## [Source records]
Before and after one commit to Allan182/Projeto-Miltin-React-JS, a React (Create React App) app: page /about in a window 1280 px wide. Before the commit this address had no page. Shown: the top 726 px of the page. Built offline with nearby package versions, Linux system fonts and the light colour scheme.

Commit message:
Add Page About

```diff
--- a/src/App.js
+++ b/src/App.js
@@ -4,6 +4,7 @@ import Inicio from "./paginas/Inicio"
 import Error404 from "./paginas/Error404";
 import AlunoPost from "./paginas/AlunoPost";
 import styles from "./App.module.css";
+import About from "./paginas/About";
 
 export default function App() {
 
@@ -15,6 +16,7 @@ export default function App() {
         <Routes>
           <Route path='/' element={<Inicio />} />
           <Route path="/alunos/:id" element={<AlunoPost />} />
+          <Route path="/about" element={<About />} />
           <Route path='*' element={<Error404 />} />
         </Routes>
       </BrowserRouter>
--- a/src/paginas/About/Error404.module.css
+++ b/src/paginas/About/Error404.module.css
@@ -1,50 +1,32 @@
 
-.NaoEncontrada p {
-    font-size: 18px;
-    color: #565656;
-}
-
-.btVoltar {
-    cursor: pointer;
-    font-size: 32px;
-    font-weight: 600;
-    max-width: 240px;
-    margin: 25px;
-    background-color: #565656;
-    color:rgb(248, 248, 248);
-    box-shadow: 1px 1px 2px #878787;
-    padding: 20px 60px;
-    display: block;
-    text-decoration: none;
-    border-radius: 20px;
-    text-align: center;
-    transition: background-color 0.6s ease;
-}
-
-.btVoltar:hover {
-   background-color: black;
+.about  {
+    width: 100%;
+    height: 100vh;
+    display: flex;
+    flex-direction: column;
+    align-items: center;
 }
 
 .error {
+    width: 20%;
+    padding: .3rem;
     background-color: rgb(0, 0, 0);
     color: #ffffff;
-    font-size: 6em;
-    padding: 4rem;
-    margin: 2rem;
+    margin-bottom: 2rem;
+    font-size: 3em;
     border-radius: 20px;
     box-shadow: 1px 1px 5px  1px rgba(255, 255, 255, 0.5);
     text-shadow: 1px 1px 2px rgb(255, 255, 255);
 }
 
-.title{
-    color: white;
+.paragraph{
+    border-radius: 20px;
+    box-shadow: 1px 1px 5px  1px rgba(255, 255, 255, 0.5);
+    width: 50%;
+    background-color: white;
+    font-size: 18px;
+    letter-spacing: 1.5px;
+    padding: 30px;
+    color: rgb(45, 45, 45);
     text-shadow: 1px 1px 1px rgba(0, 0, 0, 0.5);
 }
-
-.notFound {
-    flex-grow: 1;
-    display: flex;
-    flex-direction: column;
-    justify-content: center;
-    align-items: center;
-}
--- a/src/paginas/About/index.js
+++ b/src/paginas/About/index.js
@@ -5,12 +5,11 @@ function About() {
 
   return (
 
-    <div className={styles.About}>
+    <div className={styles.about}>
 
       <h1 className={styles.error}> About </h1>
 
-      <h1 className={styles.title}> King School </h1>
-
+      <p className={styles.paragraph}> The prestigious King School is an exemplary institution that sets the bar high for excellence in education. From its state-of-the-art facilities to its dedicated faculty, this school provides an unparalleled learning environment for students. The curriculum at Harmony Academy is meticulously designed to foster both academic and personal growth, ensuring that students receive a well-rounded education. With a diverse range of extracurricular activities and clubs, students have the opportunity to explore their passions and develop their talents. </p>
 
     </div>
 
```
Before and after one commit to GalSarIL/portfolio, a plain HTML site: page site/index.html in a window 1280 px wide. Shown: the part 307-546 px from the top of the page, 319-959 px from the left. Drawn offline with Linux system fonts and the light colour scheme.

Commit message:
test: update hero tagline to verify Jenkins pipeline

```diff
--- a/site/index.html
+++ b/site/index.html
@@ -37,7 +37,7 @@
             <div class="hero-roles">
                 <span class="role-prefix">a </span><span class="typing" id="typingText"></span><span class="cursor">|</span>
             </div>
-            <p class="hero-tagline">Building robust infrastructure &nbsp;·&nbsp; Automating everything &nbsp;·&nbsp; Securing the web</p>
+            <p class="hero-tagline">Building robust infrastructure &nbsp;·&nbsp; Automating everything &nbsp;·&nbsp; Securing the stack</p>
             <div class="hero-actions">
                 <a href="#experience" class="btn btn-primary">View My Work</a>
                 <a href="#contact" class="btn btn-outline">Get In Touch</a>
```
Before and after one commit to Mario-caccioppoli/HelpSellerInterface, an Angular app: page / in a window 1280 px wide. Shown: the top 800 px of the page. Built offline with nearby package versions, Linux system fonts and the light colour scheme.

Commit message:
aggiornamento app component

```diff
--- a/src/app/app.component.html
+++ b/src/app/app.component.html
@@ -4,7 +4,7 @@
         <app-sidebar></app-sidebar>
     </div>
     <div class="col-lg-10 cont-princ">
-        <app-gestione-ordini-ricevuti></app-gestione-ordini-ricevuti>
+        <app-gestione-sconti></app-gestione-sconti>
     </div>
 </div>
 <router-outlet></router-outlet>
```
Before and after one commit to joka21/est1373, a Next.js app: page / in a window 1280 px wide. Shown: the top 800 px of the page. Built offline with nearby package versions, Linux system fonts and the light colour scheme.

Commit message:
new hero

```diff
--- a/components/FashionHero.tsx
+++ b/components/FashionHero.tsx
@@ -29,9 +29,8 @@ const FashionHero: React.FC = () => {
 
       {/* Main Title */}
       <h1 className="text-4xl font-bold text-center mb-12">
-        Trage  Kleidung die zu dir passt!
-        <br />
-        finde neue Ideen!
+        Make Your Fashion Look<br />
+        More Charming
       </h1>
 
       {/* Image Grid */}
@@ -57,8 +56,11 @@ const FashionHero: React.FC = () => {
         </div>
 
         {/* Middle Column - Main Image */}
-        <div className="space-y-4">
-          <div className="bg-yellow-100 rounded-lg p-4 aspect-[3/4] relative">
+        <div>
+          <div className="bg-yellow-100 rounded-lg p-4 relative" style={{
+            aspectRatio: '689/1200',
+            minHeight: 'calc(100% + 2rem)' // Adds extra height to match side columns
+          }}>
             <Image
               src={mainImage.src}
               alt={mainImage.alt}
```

## [Brief]
Only the lines holding the string "cursor" are needed; copy each of them from the material above.

## [Response for this exercise]
-    cursor: pointer;
                 <span class="role-prefix">a </span><span class="typing" id="typingText"></span><span class="cursor">|</span>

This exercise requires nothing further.